Modification records:

== Segment start ==

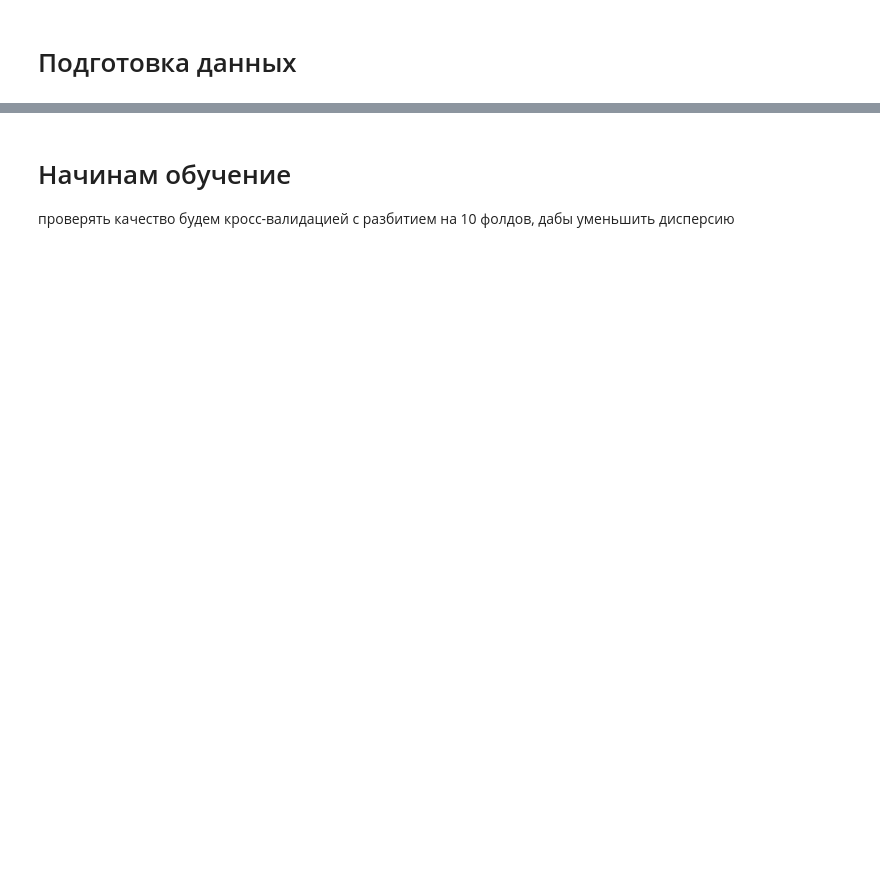
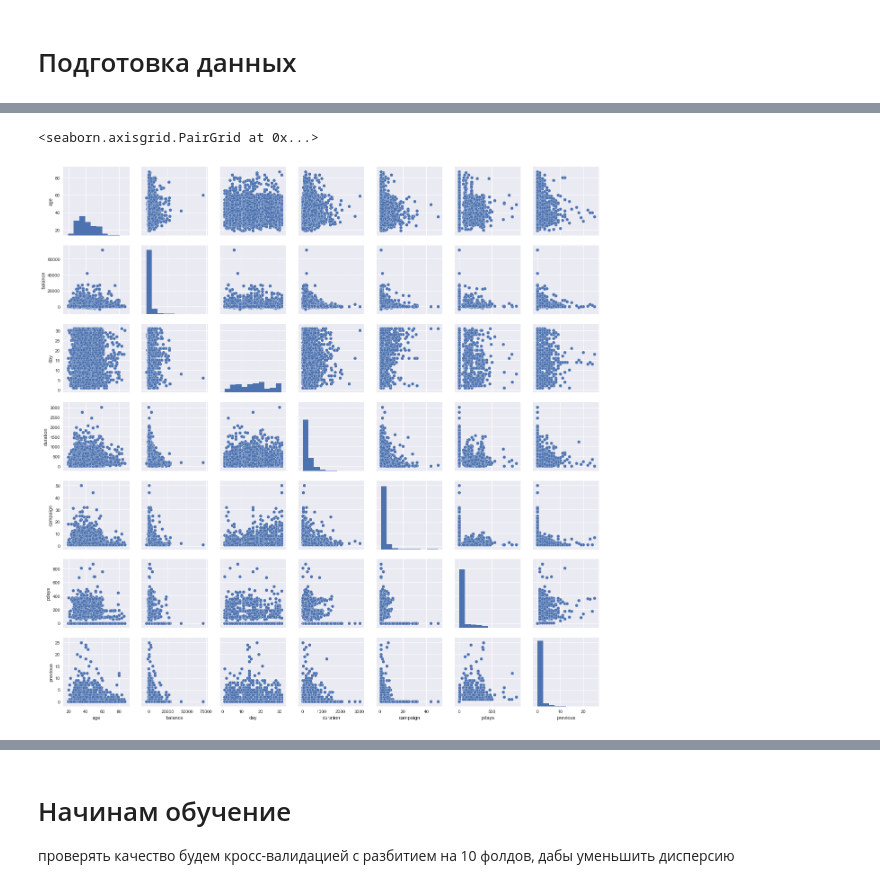
Before and after one commit to stas6626/kursach, a Jupyter notebook: cursach_banki.ipynb, the cells around one changed output, grey strips where cells are left out. Saved outputs shown, nothing was run; the diff lists cells and outputs as text; code cells hidden in the pictures; blank space fills up the shorter version.

```diff
--- a/cursach_banki.ipynb
+++ b/cursach_banki.ipynb
@@ -19,3 +31,12 @@ bank_numeric=bank.iloc[:,[0,5,9,11,12,13,14]]
+# %%
+bank_vords=bank.dtypes[test.dtypes == "object"].index#выделить не числовые переменные
+bank_numeric=bank.dtypes[test.dtypes != "object"].index#выделить числовые переменные
+#делим на вещественный(численные) и строчные признаки
+# %%
+sns.pairplot(bank_numeric)
+# %% [output]
+<seaborn.axisgrid.PairGrid at 0x...>
+[figure, added]
 # %%
 le = preprocessing.LabelEncoder()
 
```
Also changed, not shown: parts of 19 cells of this notebook.
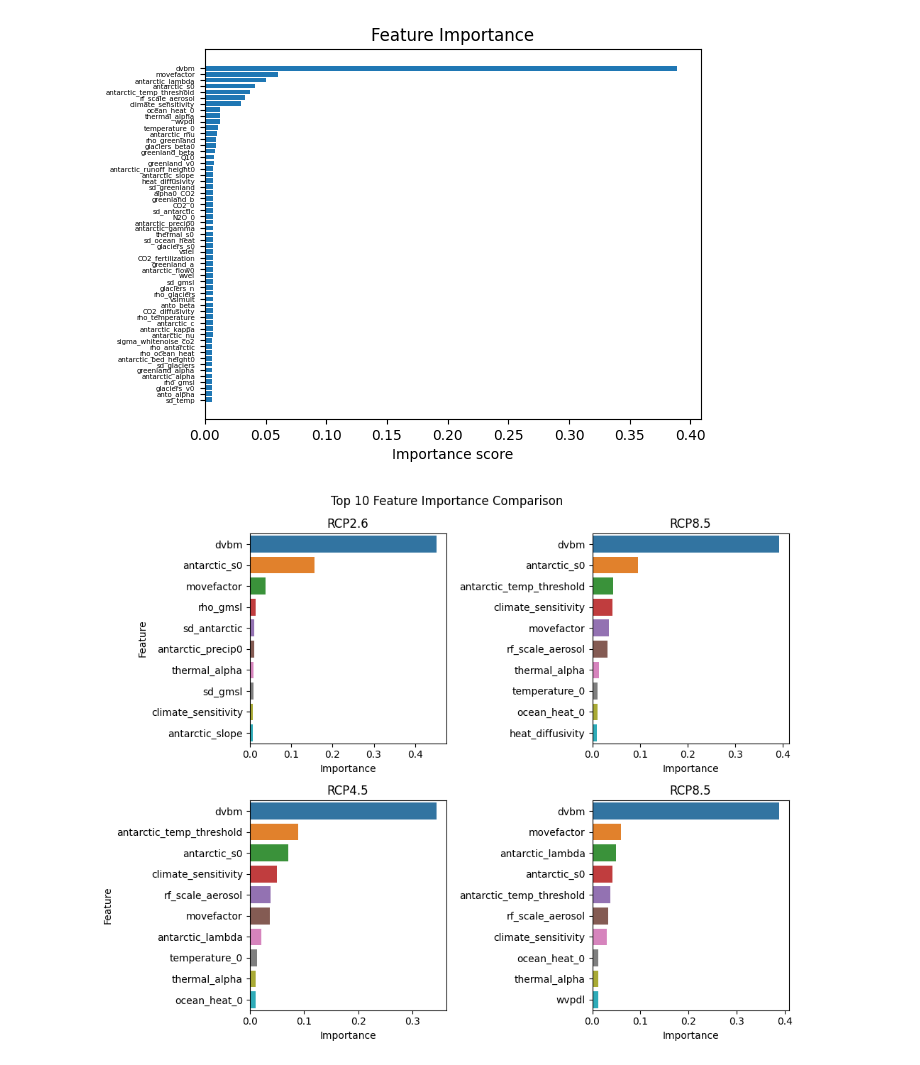
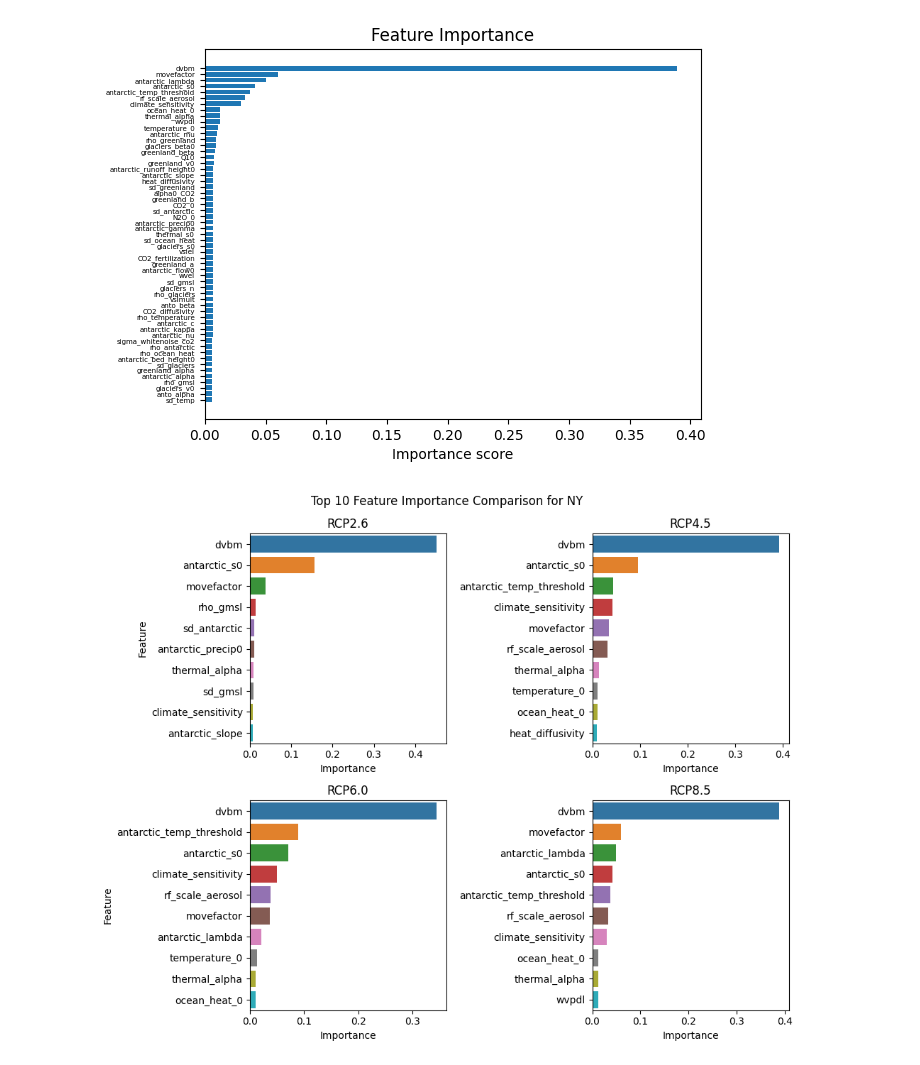
Before and after one commit to Prasannar07/Sea-level-rise, a Jupyter notebook: sneasybrick-ciam-NY.ipynb, the cells around one changed output. Drawn from its saved outputs; the diff is of its cells as text; code cells hidden in the pictures.

```diff
--- a/sneasybrick-ciam-NY.ipynb
+++ b/sneasybrick-ciam-NY.ipynb
@@ -681,34 +681,34 @@ top10_ssp1_26 = feature_importance_cv5_ssp1_26[top10_ssp1_26_idx]
 sns.barplot(x=top10_ssp1_26, y=feature_names[top10_ssp1_26_idx], ax=ax1)
 ax1.set_title('RCP2.6')
 ax1.set_xlabel('Importance')
 ax1.set_ylabel('Feature')
 
 # Plotting top 10 features for RCP4.5
 top10_ssp2_45_idx = np.argsort(feature_importance_cv5_ssp2_45)[-10:][::-1]
 top10_ssp2_45 = feature_importance_cv5_ssp2_45[top10_ssp2_45_idx]
 sns.barplot(x=top10_ssp2_45, y=feature_names[top10_ssp2_45_idx], ax=ax2)
-ax2.set_title('RCP8.5')
+ax2.set_title('RCP4.5')
 ax2.set_xlabel('Importance')
 ax2.set_ylabel('')
 
 # Plotting top 10 features for RCP6.0
 top10_ssp4_60_idx = np.argsort(feature_importance_cv5_ssp4_60)[-10:][::-1]
 top10_ssp4_60 = feature_importance_cv5_ssp4_60[top10_ssp4_60_idx]
 sns.barplot(x=top10_ssp4_60, y=feature_names[top10_ssp4_60_idx], ax=ax3)
-ax3.set_title('RCP4.5')
+ax3.set_title('RCP6.0')
 ax3.set_xlabel('Importance')
 ax3.set_ylabel('Feature')
 
 # Plotting top 10 features for RCP8.5
 top10_ssp5_85_idx = np.argsort(feature_importance_cv5_ssp5_85)[-10:][::-1]
 top10_ssp5_85 = feature_importance_cv5_ssp5_85[top10_ssp5_85_idx]
 sns.barplot(x=top10_ssp5_85, y=feature_names[top10_ssp5_85_idx], ax=ax4)
 ax4.set_title('RCP8.5')
 ax4.set_xlabel('Importance')
 ax4.set_ylabel('')
 
-fig.suptitle('Top 10 Feature Importance Comparison')
+fig.suptitle('Top 10 Feature Importance Comparison for NY')
 fig.tight_layout()
 plt.show()
 # %% [output]
-[figure, old version]
+[figure, new version]
```
Also changed, not shown: parts of 1 cell of this notebook, 1 other file.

== Segment end ==

• What you should do:
Using the records, report how many lines contain the word "barplot", adding no other text.

• Worked solution:
4